If you put two pieces of wood together, they will hold much more than the total weight held by each separately. The whole is greater than the sum of its parts. One plus one equals three or more.”8 Drawing from his extensive wealth of hands-on knowledge, Henry Ford said, “Coming together is a beginning; keeping together is progress; working together is success.” Hellen Keller opined that “Alone we can do so little; together we can do so much.” And Michael Jordan posited that, “Talent wins games, but teamwork and intelligence win championships.”
Of all the commentators, Carlos Ghosn made the best attempt to describe the wider benefits of synergy and team work when he stated that, “synergies are not only about cost reduction.
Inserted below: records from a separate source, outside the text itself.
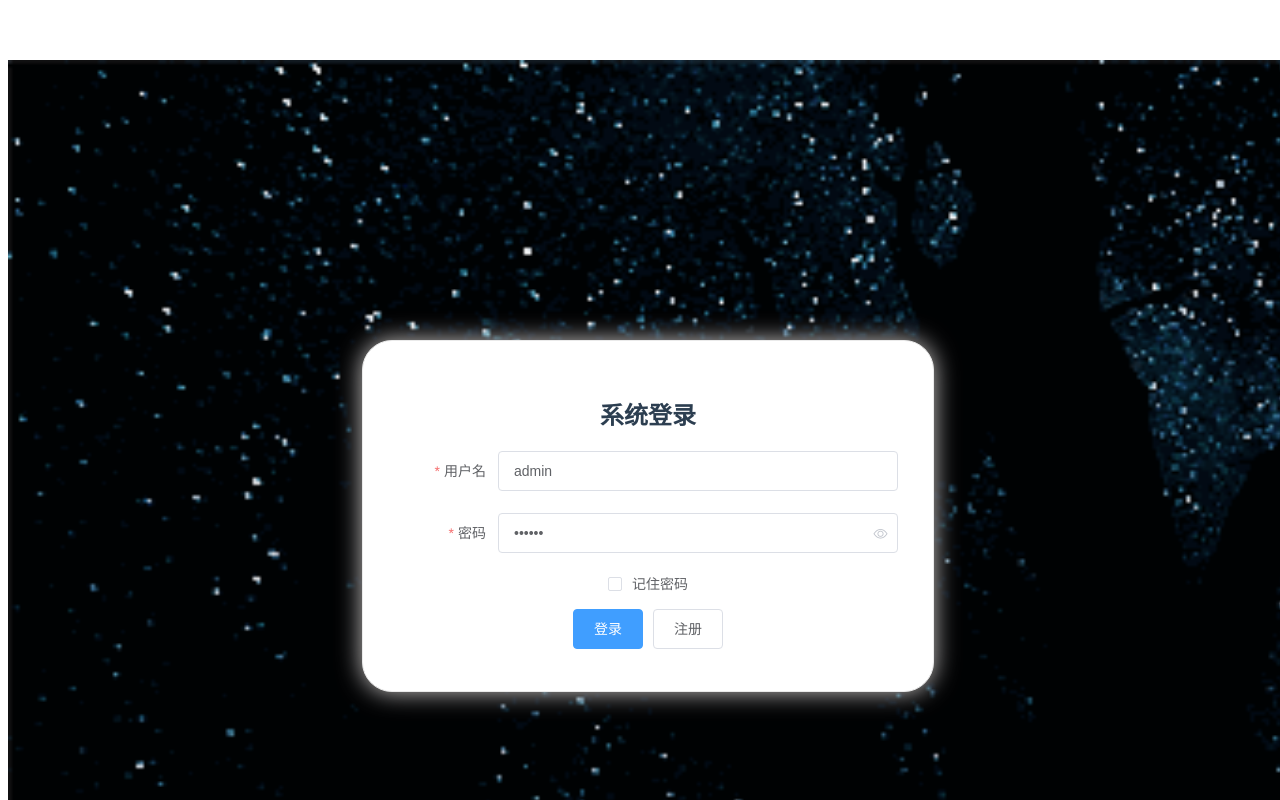
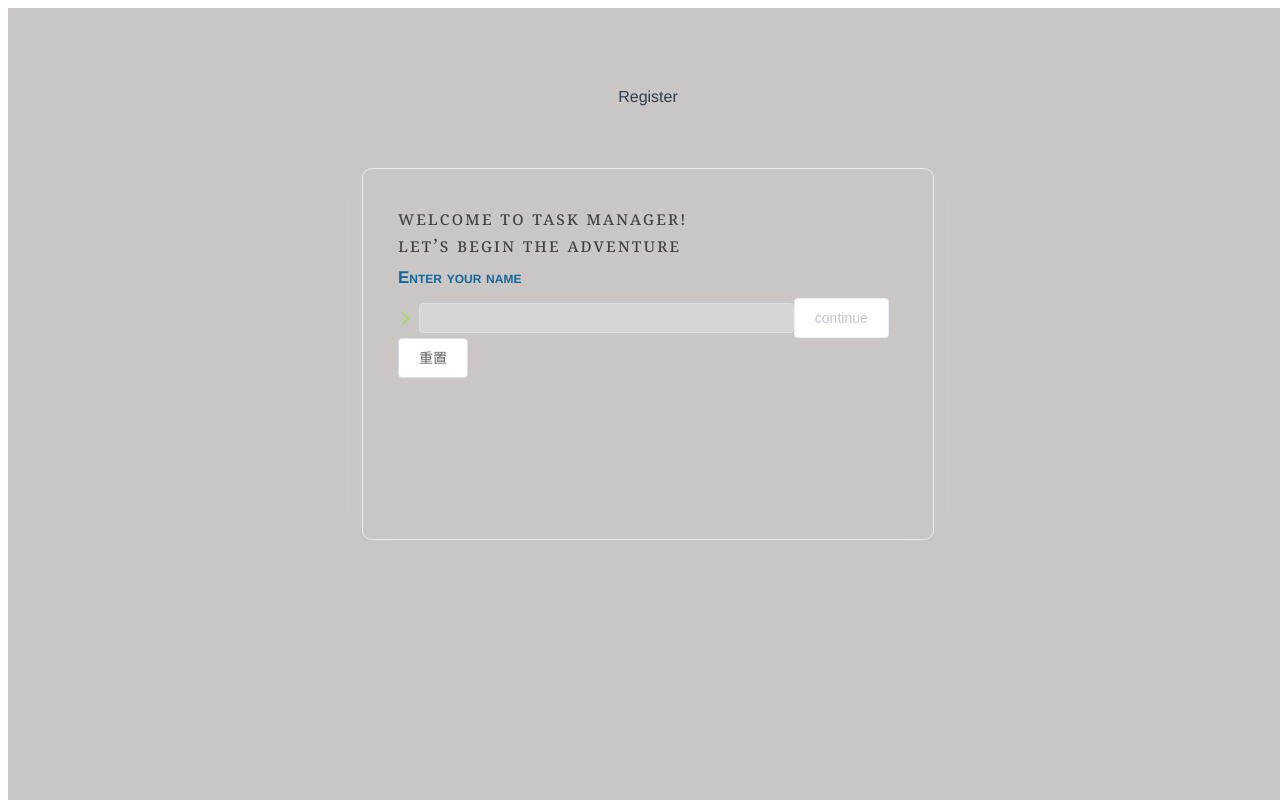
Before and after one commit to xbdeng/taskManager, a Vue app in the folder client/: page /register in a window 1280 px wide. Before the commit this address led to /login. Built offline with nearby package versions, Linux system fonts and the light colour scheme.

Commit message:
upload register page

```diff
--- a/client/src/App.vue
+++ b/client/src/App.vue
@@ -25,6 +25,6 @@ export default {
   -moz-osx-font-smoothing: grayscale;
   text-align: center;
   color: #2c3e50;
-  margin-top: 60px;
+  margin-top: auto;
 }
 </style>
--- /dev/null
+++ b/client/src/components/register.vue
@@ -0,0 +1,39 @@
+<template>
+  <div id="register">
+    <el-row  type="flex"  justify="center" id="register_container_pos">
+      <el-col :span="12">
+        <registerContainer></registerContainer>
+      </el-col>
+    </el-row>
+  </div>
+</template>
+
+<script>
+import registerContainer from "./registerContainer";
+
+export default {
+  name: "register",
+
+  components:{
+    registerContainer
+  }
+}
+</script>
+
+<style scoped>
+
+
+#register{
+  background-color: #cac6c6;
+  width: 100%;
+  height: 100%;
+  position: fixed;
+  background-size: 100% 100%;
+}
+
+#register_container_pos{
+  position: relative;
+  top:10%;
+}
+
+</style>
--- /dev/null
+++ b/client/src/components/registerContainer.vue
@@ -0,0 +1,292 @@
+<template>
+  <div class="register-container">
+    <el-container>
+      <el-header>Register</el-header>
+      <el-container>
+        <el-main>
+          <el-form :model="ruleForm" status-icon :rules="rules" ref="ruleForm" label-width="0px"
+                   class="demo-ruleForm register-page">
+
+            <el-row class = "front-word">
+              Welcome to Task Manager!
+              <br>
+              Let’s begin the adventure
+            </el-row>
+
+            <el-form-item prop="username">
+              <el-row class="word">Enter your name</el-row>
+              <el-row>
+                <el-col class="sword" :span="1">
+                </el-col>
+                <el-col :span="18">
+                  <el-input v-model="ruleForm.username" autocomplete="off" :disabled="checkList[0]" class="input-text" lang="scss"></el-input>
+                </el-col>
+                <el-col :span="4" v-show="checkList[0] === false">
+                  <el-button @click="setTrue(0)" :disabled="enable[0] === false" class="button_register">continue</el-button>
+                </el-col>
+              </el-row>
+            </el-form-item>
+
+            <el-form-item prop="email" v-show="checkList[0] === true">
+              <el-row class="word">Enter your email</el-row>
+              <el-row>
+                <el-col class="sword" :span="1">
+                </el-col>
+                <el-col :span="18">
+                  <el-input v-model="ruleForm.email" autocomplete="off" :disabled="checkList[1]"></el-input>
+                </el-col>
+                <el-col :span="4" v-show="checkList[1] === false">
+                  <el-button @click="setTrue(1)" :disabled="enable[1]  === false">continue</el-button>
+                </el-col>
+              </el-row>
+            </el-form-item>
+
+            <el-form-item prop="pass" v-show="checkList[1] === true">
+              <el-row class="word">Enter your password</el-row>
+              <el-row>
+                <el-col class="sword" :span="1">
+                </el-col>
+                <el-col :span="18">
+                  <el-input type="password" v-model="ruleForm.pass" autocomplete="off" :disabled="checkList[2]"></el-input>
+                </el-col>
+                <el-col :span="4" v-show="checkList[2] === false">
+                  <el-button @click="setTrue(2)" :disabled="enable[2]  === false">continue</el-button>
+                </el-col>
+              </el-row>
+            </el-form-item>
+
+            <el-form-item prop="checkPass" v-show="checkList[2] === true">
+              <el-row class="word">Enter your password again</el-row>
+              <el-row>
+                <el-col class="sword" :span="1">
+                </el-col>
+                <el-col :span="18">
+                  <el-input type="password" v-model="ruleForm.checkPass" autocomplete="off" :disabled="checkList[3]"></el-input>
+                </el-col>
+                <el-col :span="4" v-show="checkList[3] === false">
+                  <el-button @click="setTrue(3)" :disabled="enable[3]  === false">continue</el-button>
+                </el-col>
+              </el-row>
+            </el-form-item>
+
+            <el-form-item prop="age" v-show="checkList[3] === true">
+              <el-row class="word">Enter your age</el-row>
+              <el-row>
+                <el-col class="sword" :span="1">
+                </el-col>
+                <el-col :span="18">
+                  <el-input v-model.number="ruleForm.age" :disabled="checkList[4]"></el-input>
+                </el-col>
+                <el-col :span="4" v-show="checkList[4] === false">
+                  <el-button @click="submitForm('ruleForm')">sign up</el-button>
+                </el-col>
+              </el-row>
+            </el-form-item>
+
+            <el-form-item>
+              <el-button @click="resetForm('ruleForm')">重置</el-button>
+<!--              <el-button @click="print">test</el-button>-->
+            </el-form-item>
+
+          </el-form>
+        </el-main>
+      </el-container>
+    </el-container>
+  </div>
+</template>
+
+<script>
+export default {
+  name: "registerContainer",
+  data() {
+    var checkAge = (rule, value, callback) => {
+      if (!value) {
+        return callback(new Error('年龄不能为空'));
+      }
+      setTimeout(() => {
+        if (!Number.isInteger(value)) {
+          callback(new Error('请输入数字值'));
+        } else {
+          if (value < 18) {
+            callback(new Error('必须年满18岁'));
+          } else {
+            this.$set(this.enable, 4, true);
+            callback();
+          }
+        }
+      }, 1000);
+    };
+    var validateName = (rule, value, callback) => {
+      if(value === '') {
+        callback(new Error('请输入名称'));
+      } else {
+        // this.enable[1] = true;
+        this.$set(this.enable, 0, true);
+        callback();
+      }
+    };
+    var validateEmail = (rule, value, callback) => {
+      if (value === '') {
+        callback(new Error('请输入email'));
+      } else {
+        if (this.ruleForm.email !== '') {
+          // this.$refs.ruleForm.validateField('email');
+          var test_email = /^[a-zA-Z0-9_.-]+@[a-zA-Z0-9-]+(\.[a-zA-Z0-9-]+)*\.[a-zA-Z0-9]{2,6}$/;
+          if (test_email.test(value)) {
+            // this.enable[0] = true;
+            this.$set(this.enable, 1, true)
+            callback()
+          } else {
+            callback(new Error('请输入正确的email'))
+          }
+        }
+        // this.enable[1] = true;
+        // callback();
+      }
+    };
+    var validatePass = (rule, value, callback) => {
+      if (value === '') {
+        callback(new Error('请输入密码'));
+      } else {
+        if (this.ruleForm.checkPass !== '') {
+          this.$refs.ruleForm.validateField('checkPass');
+        }
+        // this.enable[2] = true;
+        this.$set(this.enable, 2, true)
+        callback();
+      }
+    };
+    var validatePass2 = (rule, value, callback) => {
+      if (value === '') {
+        callback(new Error('请再次输入密码'));
+      } else if (value !== this.ruleForm.pass) {
+        callback(new Error('两次输入密码不一致!'));
+      } else {
+        // this.enable[3] = true;
+        this.$set(this.enable, 3, true)
+        callback();
+      }
+    };
+    return {
+      checkList: [false, false, false, false, false],
+      enable : [false, false, false, false, false],
+      ruleForm: {
+        username: '',
+        email: '',
+        pass: '',
+        checkPass: '',
+        age: ''
+      },
+      rules: {
+        username: [
+          {validator: validateName,  trigger: 'change'}
+        ],
+        email: [
+          {validator: validateEmail, trigger: 'change'}
+        ],
+        pass: [
+          {validator: validatePass, trigger: 'change'}
+        ],
+        checkPass: [
+          {validator: validatePass2, trigger: 'change'}
+        ],
+        age: [
+          {validator: checkAge, trigger: 'change'}
+        ]
+      }
+    };
+  },
+  methods: {
+    setTrue(index) {
+      // this.checkList[index] = true;
+      this.$set(this.checkList, index, true)
+    },
+    submitForm(formName) {
+      this.$refs[formName].validate((valid) => {
+        if (valid) {
+          alert('submit!');
+        } else {
+          console.log('error submit!!');
+          return false;
+        }
+      });
+    },
+    resetForm(formName) {
+      for(var i = 0; i < 5; i++){
+        this.$set(this.checkList, i, false);
+        this.$set(this.enable, i, false);
+      }
+      this.$refs[formName].resetFields();
+    },
+    print(){
+      console.log(this.checkList)
+      console.log(this.enable)
+      console.log(this.ruleForm)
+    }
+  }
+}
+</script>
+
+<style scoped>
+.register-container {
+  width: 100%;
+  height: 100%;
+  background-color: transparent;
+}
+.register-page{
+  -webkit-border-radius: 5px;
+  border-radius: 10px;
+  margin: auto;
+  width: 500px;
+  height:300px;
+  padding: 35px 35px 35px;
+  background: transparent;
+  border: 1px solid #eaeaea;
+  box-shadow: 0 0 25px #cac6c6;
+  text-align: left;
+}
+.front-word{
+  color: #424242;
+  font-family: "Adobe Caslon Pro", "Hoefler Text", Georgia, Garamond, Times, serif;
+  letter-spacing:0.1em;
+  text-align:left;
+  text-transform: lowercase;
+  line-height: 145%;
+  font-size: 14pt;
+  font-variant: small-caps;
+}
+
+.word{
+  font-style: normal;
+  font-variant: small-caps;
+  text-decoration: none;
+  color: rgb(19, 104, 155);
+  font-size: 17px;
+  text-align:left;
+  font-weight: bold;
+}
+.sword::after{
+  content: '';
+  display: inline-block;
+  width: 8px;
+  height: 8px;
+  border-top: 1px solid #8ae821;
+  border-right: 1px solid #8ae821;
+  transform: rotate(45deg);
+  -webkit-transform: rotate(45deg);
+}
+
+/deep/ .el-input__inner {
+  height: 30px;
+  background-color: rgba(255, 255, 255, 0.247);
+}
+
+/deep/ .el-form-item {
+  background-color: unset !important;
+}
+
+.el-form-item{
+  margin-bottom: 0px;
+}
+
+</style>
--- a/client/src/router/index.js
+++ b/client/src/router/index.js
@@ -2,6 +2,7 @@ import Vue from 'vue'
 import VueRouter from 'vue-router'
 import Main from '../components/Main'
 import Login from '../components/Login'
+import register from "../components/register";
 
 
 Vue.use(VueRouter);
@@ -24,6 +25,11 @@ export default new VueRouter({
             path: '/login',
             component: Login,
             name: 'login'
+        },
+        {
+            path: '/register',
+            component: register,
+            name: 'register'
         }
     ]
 });
```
Synergies can be access to markets, exchange of products, avoiding overlaps, and exchange of best practices.” And Babara Max Hubbard allayed the fear of those who think synergy would result in the loss of individuality.
He rightly noted that, “Synergy does not mean giving up what we want. It means joining to co-create so each is able to receive ever more of what attracts us through joining rather than opposing.”
Luis E. Romero is another of the foremost thinkers on this subject. He brilliantly identified the factors that make synergy work. He said, “just as the numbers of protons, neutrons, and electrons define the potential for chemical synergy, the combination of common interests, common values, and complementary talents defines the potential for team synergy.”
Along with the earlier-advocated strategy of lean management and the other strategies to be considered in this training, I am confident that the Lagos State Civil Service will be on the path to being re-positioned for higher effectiveness and responsibilities. In the final analysis, we find that there is much to gain from pursuing these strategies and, in so doing, to build a Lagos State Civil Service that is always ready and prepared to fulfill higher responsibilities.